“Sometimes I wish I had started liquor store,” Tocquigny jokes. But “giving up and quitting is not an option and that’s really the secret” to staying in business this long.
Door Number 3 founder Mueller, who was in the business for 20 years, agrees.
“I think it took a while to shake off the recession muscle memory, but at some point you wake up and go ‘if I am not going to advertise, I am not going to hit my growth goals,” she said.
The recent hiring surge is just one indicator of the Austin advertising sector’s health, as 2014 was punctuated by area agencies winning key national accounts and earning numerous industry honors.
Austin firm GSD&M — a long-time leader of the local advertising sector — says it boosted revenue last year by 15 percent and won new business in the form of a Super Bowl spot for Avocados from Mexico and picked up five new accounts including Chipotle, Hampton Inn and PetSmart.
“We had a really great year as an agency,” CEO Duff Stewart said.
The agency said its referral business, where GSD&M refers new ad business to other Austin agencies, grew 40 percent over the past year to 479 referrals. And much of that referral business went to companies based here in Austin, said J.B. Raftus, chief marketing officer for GSD&M.
“Companies are coming to Austin and looking to find marketing and advertising talent,” Raftus said.
It could be a while before Austin ad agencies see any more downturns. Ad executives say 2015 is likely to bring more growth.
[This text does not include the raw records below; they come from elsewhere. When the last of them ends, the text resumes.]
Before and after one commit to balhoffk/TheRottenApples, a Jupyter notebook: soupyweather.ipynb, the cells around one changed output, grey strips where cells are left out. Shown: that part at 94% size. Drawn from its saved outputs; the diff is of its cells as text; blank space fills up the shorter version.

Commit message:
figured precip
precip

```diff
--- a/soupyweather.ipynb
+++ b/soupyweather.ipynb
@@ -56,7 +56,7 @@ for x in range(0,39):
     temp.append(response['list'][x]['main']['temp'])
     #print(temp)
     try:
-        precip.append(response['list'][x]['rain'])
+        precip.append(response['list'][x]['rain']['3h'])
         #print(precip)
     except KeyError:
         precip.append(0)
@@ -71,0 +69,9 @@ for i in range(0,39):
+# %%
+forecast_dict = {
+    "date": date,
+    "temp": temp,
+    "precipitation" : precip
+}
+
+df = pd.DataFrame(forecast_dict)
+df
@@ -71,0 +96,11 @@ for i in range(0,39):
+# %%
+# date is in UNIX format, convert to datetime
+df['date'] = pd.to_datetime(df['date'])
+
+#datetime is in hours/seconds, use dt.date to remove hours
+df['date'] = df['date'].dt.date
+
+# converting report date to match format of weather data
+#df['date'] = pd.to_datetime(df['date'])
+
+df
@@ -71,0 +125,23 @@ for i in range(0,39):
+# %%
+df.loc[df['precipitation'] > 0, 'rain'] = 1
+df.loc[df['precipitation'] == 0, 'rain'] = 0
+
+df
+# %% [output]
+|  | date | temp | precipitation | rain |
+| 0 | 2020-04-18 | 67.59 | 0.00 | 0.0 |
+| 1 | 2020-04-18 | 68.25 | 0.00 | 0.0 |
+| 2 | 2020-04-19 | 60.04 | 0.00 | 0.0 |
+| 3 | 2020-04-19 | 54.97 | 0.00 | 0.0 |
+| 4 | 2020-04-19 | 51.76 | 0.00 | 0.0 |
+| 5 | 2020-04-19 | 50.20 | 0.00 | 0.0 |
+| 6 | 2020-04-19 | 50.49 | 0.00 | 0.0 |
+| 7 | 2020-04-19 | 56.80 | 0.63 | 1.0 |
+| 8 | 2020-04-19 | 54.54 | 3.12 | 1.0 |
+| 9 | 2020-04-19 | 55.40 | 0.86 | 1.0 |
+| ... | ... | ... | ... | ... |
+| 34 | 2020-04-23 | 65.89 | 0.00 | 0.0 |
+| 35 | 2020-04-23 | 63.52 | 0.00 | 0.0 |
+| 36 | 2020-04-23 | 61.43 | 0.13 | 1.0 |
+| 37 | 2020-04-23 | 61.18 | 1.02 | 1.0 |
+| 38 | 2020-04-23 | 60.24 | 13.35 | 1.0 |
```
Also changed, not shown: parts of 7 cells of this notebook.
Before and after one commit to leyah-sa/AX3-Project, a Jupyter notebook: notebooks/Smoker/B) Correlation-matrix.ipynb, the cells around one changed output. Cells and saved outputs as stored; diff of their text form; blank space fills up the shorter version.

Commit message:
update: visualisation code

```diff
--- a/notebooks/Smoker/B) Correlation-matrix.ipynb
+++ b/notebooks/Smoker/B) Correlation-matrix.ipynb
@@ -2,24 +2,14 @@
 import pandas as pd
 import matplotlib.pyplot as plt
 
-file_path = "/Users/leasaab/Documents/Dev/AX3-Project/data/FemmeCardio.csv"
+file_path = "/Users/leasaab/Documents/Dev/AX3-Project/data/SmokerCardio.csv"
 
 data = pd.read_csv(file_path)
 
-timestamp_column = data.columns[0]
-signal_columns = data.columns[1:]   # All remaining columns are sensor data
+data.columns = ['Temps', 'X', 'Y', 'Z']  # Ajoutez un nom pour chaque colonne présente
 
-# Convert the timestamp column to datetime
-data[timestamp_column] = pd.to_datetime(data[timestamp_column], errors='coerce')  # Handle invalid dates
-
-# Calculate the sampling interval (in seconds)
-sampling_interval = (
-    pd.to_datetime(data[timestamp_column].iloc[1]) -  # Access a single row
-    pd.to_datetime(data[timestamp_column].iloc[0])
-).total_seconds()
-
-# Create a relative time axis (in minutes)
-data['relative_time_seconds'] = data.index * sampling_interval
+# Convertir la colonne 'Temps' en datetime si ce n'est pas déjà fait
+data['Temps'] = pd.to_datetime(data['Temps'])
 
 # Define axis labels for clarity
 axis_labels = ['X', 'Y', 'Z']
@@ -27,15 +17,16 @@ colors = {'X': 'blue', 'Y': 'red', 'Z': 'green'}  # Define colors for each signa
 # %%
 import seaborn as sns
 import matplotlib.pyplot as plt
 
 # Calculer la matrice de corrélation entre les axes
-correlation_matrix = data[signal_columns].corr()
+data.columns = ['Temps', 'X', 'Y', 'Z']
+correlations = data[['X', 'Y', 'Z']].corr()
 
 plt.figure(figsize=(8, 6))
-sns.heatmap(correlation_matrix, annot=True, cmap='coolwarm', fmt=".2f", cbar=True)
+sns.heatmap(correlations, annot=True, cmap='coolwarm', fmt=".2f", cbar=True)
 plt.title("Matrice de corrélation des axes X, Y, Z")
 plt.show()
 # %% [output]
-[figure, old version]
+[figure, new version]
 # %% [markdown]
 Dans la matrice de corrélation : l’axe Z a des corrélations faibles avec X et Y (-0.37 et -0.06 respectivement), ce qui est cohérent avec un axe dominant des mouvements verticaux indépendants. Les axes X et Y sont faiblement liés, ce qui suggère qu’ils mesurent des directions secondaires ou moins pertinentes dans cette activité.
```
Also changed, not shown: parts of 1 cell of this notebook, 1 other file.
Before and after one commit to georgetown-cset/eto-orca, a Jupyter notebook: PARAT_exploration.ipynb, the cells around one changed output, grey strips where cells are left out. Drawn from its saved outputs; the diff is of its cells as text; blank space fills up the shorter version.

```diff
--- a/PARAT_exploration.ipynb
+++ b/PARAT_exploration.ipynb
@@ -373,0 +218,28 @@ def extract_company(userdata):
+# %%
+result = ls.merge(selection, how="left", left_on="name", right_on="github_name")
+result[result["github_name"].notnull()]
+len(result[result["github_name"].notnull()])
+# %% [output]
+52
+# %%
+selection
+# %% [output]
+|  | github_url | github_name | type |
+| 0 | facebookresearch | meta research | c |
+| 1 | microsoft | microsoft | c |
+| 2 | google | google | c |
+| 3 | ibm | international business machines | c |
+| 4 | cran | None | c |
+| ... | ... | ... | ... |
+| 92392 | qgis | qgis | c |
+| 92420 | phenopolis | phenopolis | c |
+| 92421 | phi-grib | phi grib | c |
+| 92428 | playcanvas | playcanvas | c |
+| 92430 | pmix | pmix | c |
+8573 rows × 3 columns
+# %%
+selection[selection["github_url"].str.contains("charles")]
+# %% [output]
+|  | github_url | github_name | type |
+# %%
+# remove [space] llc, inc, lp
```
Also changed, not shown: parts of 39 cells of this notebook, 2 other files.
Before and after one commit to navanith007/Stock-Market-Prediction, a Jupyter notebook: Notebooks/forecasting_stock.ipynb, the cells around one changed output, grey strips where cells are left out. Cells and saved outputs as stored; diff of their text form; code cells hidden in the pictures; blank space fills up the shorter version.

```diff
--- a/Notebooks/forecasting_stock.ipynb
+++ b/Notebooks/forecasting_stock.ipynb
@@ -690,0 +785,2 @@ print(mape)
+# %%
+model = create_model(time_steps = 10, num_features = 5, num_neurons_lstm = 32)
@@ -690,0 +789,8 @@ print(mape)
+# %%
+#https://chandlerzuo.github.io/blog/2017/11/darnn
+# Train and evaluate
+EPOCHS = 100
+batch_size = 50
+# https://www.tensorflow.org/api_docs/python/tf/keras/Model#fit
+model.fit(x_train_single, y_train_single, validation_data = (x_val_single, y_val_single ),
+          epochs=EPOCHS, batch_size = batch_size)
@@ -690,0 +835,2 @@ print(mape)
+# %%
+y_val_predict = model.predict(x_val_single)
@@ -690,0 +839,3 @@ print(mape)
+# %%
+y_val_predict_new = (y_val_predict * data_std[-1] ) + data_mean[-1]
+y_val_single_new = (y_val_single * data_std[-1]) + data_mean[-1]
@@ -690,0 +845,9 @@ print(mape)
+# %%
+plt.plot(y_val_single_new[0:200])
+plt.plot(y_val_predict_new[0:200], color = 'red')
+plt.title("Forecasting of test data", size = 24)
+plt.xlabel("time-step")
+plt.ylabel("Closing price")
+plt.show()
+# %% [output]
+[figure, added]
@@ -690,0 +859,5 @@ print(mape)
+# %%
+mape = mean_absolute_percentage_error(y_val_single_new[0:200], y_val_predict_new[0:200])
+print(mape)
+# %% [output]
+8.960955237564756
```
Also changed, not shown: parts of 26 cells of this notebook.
“Looking at the population shift, we are looking at multicultural becoming the mainstream,” said LatinWorks senior vice president and managing director Christy Kranik.
Among other highlights for local agencies in 2014 were:
*Forrester Research named Austin’s T3 and Mutual top innovation agencies. Meanwhile, Chicago-based digital firm MU/DAI acquired Austin’s Deft Strategy, and Forbes named Austin’s Q1Media as one of the country’s most “promising companies.”
*Austin agency nFusion moved to larger offices in Northwest Austin to accommodate its growing client list, which includes La Madeleine, Samsung and SanDisk. It was also named a top small agency in the region by Ad Age magazine.
*Austin’s HCB Health bought Chicago-based Topin and Associates, a marketing firm that specializes in pharmaceutical and consumer health care clients.
*Austin-based LatinWorks launched a series of new Spanish-language ads for Major League Baseball, with those running on ESPN Deportes and other outlets.
“We are really trying to dial up the excitement with the fans,” LatinWorks’ Kranik said. “It really is spotlighting moments with Latinos in baseball.”
American-Statesman writer Dan Zehr contributed to this report.